The Gonzaga Bulldogs are currently 19-2 and riding a 12-game winning streak. There have been a few close contests during that streak, but in general, the Zags have been on a thoroughly dominating cruise control. Most impressively, they’ve done all of that without three key players in the mix.
The Zags had a trip to remember in the non-conference, where they travelled to the Bahamas and notched two big wins, over then No. 6 Louisville and No. 23 Tennessee. The non-conference schedule and it also takes away, however. The Zags lost starting point guard Kayleigh Truong to a foot injury and primary post backup Maud Huijbens to a concussion.

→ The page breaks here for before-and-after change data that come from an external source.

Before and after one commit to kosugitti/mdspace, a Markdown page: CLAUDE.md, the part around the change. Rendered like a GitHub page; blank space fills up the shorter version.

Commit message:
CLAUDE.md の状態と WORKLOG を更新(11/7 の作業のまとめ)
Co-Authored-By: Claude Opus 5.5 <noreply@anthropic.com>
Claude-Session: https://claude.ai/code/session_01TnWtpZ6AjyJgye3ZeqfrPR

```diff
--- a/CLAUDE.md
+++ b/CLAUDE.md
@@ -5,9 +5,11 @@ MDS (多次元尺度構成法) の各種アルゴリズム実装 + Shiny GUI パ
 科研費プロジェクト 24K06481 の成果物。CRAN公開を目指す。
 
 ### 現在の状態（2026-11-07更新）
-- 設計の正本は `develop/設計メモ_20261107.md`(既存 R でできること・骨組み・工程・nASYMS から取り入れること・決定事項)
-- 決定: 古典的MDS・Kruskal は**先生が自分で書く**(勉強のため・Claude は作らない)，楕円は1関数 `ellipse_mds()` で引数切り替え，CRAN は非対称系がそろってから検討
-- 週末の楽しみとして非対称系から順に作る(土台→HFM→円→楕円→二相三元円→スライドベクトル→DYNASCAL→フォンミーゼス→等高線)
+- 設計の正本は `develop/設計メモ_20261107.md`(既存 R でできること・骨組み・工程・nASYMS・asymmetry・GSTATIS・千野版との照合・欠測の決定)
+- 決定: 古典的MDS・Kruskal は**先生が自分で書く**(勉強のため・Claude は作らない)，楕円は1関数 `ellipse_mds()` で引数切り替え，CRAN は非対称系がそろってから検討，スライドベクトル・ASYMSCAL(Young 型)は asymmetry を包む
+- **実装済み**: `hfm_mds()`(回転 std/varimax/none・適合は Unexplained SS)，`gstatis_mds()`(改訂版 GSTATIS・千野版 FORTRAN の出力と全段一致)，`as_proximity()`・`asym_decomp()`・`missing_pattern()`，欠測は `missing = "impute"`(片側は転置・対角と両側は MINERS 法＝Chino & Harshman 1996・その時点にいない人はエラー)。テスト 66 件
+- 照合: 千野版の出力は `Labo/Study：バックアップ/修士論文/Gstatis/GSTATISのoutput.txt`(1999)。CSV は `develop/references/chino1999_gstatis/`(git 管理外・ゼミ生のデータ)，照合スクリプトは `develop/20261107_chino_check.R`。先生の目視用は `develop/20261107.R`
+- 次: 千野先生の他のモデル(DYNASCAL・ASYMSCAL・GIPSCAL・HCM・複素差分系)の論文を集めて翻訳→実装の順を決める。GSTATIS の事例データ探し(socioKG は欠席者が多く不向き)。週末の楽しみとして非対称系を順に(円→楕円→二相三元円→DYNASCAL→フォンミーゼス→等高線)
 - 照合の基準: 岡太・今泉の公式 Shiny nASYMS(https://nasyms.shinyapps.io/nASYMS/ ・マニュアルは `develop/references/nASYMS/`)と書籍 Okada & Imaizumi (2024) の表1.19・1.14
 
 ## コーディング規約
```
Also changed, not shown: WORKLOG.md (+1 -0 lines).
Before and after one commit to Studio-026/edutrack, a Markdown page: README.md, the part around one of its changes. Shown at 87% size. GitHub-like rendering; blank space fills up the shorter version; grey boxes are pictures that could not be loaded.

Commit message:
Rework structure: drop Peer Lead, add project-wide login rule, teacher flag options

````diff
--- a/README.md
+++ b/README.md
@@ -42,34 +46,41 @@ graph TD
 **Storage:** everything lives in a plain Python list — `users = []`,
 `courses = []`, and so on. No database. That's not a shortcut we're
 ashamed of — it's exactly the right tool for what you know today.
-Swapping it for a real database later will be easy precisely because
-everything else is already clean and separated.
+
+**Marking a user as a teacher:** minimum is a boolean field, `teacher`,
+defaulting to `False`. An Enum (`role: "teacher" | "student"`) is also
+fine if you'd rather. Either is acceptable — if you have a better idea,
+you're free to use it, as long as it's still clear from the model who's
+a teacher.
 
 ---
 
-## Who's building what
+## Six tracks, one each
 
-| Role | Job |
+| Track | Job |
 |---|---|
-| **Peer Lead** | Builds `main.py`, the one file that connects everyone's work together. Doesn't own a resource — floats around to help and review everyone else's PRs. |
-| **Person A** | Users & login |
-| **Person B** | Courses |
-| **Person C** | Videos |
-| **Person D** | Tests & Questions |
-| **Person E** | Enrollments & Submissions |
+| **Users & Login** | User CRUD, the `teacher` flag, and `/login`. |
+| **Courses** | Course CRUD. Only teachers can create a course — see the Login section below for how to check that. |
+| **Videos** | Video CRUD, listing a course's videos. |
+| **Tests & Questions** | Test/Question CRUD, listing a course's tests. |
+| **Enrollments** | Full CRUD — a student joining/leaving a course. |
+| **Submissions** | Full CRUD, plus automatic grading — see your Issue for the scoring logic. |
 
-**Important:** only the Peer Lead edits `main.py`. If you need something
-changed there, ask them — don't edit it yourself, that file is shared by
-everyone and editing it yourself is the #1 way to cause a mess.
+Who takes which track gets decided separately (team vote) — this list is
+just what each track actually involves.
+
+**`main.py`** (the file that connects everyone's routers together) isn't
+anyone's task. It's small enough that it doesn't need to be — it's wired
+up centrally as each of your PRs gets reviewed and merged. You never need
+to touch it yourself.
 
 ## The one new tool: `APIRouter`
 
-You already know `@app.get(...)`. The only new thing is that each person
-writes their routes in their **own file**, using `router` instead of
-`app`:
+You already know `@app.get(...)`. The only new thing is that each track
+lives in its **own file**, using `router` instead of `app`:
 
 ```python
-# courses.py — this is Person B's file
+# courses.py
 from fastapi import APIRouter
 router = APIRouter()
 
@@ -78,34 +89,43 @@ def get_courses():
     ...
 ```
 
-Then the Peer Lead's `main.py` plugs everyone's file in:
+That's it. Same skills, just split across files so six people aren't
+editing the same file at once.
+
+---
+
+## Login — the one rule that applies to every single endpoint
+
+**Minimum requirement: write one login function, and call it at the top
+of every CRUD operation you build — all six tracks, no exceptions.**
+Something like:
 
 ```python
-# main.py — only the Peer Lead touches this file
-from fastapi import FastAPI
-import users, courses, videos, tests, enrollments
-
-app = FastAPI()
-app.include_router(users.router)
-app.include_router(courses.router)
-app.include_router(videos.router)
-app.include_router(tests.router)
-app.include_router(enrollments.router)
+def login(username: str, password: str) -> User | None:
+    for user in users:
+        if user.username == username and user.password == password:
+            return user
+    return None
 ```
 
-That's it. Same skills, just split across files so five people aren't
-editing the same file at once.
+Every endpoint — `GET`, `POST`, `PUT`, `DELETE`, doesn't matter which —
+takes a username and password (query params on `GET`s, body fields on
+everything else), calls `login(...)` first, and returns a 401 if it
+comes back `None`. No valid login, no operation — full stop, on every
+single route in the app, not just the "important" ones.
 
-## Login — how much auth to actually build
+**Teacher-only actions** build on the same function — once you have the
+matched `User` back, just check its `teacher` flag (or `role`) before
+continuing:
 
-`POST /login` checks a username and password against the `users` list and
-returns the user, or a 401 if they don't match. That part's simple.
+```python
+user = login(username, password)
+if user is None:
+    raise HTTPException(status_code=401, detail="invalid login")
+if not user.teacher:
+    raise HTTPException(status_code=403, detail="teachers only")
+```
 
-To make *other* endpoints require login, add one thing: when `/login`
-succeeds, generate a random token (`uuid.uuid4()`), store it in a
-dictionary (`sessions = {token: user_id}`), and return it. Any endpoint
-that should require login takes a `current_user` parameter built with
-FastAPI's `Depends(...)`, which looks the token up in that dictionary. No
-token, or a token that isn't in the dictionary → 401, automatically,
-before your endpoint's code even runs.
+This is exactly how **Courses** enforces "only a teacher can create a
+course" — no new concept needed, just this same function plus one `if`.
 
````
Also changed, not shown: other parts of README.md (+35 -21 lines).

Neither player has seen the court since.
Combine those two losses with the already known potentially lost season of Bree Salenbien, the highest recruit in school history who suffered a torn ACL late last season, and it would be fair to write the Zags off. Teams don’t lose three key players and necessarily absorb that seamlessly.
Like a solid battle-tested team, however, the Zags have responded, and then some. Kaylynne Truong moved over to the starting point guard position and has excelled, second on the team with 15.7 points per game and dishing out 5.3 assists per game. Brynna Maxwell, a transfer from Utah, has helped fill in the backcourt with 14.4 points per game and is shooting an astonishing 51.8 percent from three-point range, the highest mark in the country.
Yvonne Ejim has taken a huge step forward this season, leading the team with 16.8 points and 8.2 rebounds. Her presence down low, specifically on the offensive glass, is one of the major keys. Ejim averages three offensive rebounds per game.
Those three stars of the team aren’t enough to offset the three losses, and a big reason for Gonzaga’s success stems from the contributions of the supporting role players. McKayla Williams is showcasing more offensive potential to complement her lockdown defensive prowess. Eliza Hollingsworth is a threat to space the floor from three. Calli Stokes goes in like a wrecking ball, providing 20 minutes of hustle each game.
Esther Little, Destiny Burton, Payton Muma, you name it, and it is an exercise in every single player stepping up to help fulfill any void.
The most recent ESPN Bracketology has the Zags as a six seed, starting in Salt Lake City and potentially moving on to Seattle. If that holds, the Zags will enter the tournament as one of the more dangerous six seeds in the field.
A couple of key stats will make Gonzaga a team no one wants to face. The Zags are the nation’s best three-point shooting team (41.2 percent) and free throw shooting team (80.7). The Zags have the shooters to score points in droves, and if the game is going down to the wire, Gonzaga will not leave points at the charity stripe, unlike their male counterparts.
Buoyed by Ejim, the Zags excel at attacking the offensive glass, with a offensive rebound rate ranked No. 34 in the nation. With such lethal shooters across the team, these second-chance points can be the difference between a win and a loss come March.
The Zags have had plenty of talented teams in recent years, but haven’t been able to push past the second weekend since 2015. This year, with the pedigree they have demonstrated so far this season, that goal doesn’t seem so out of reach.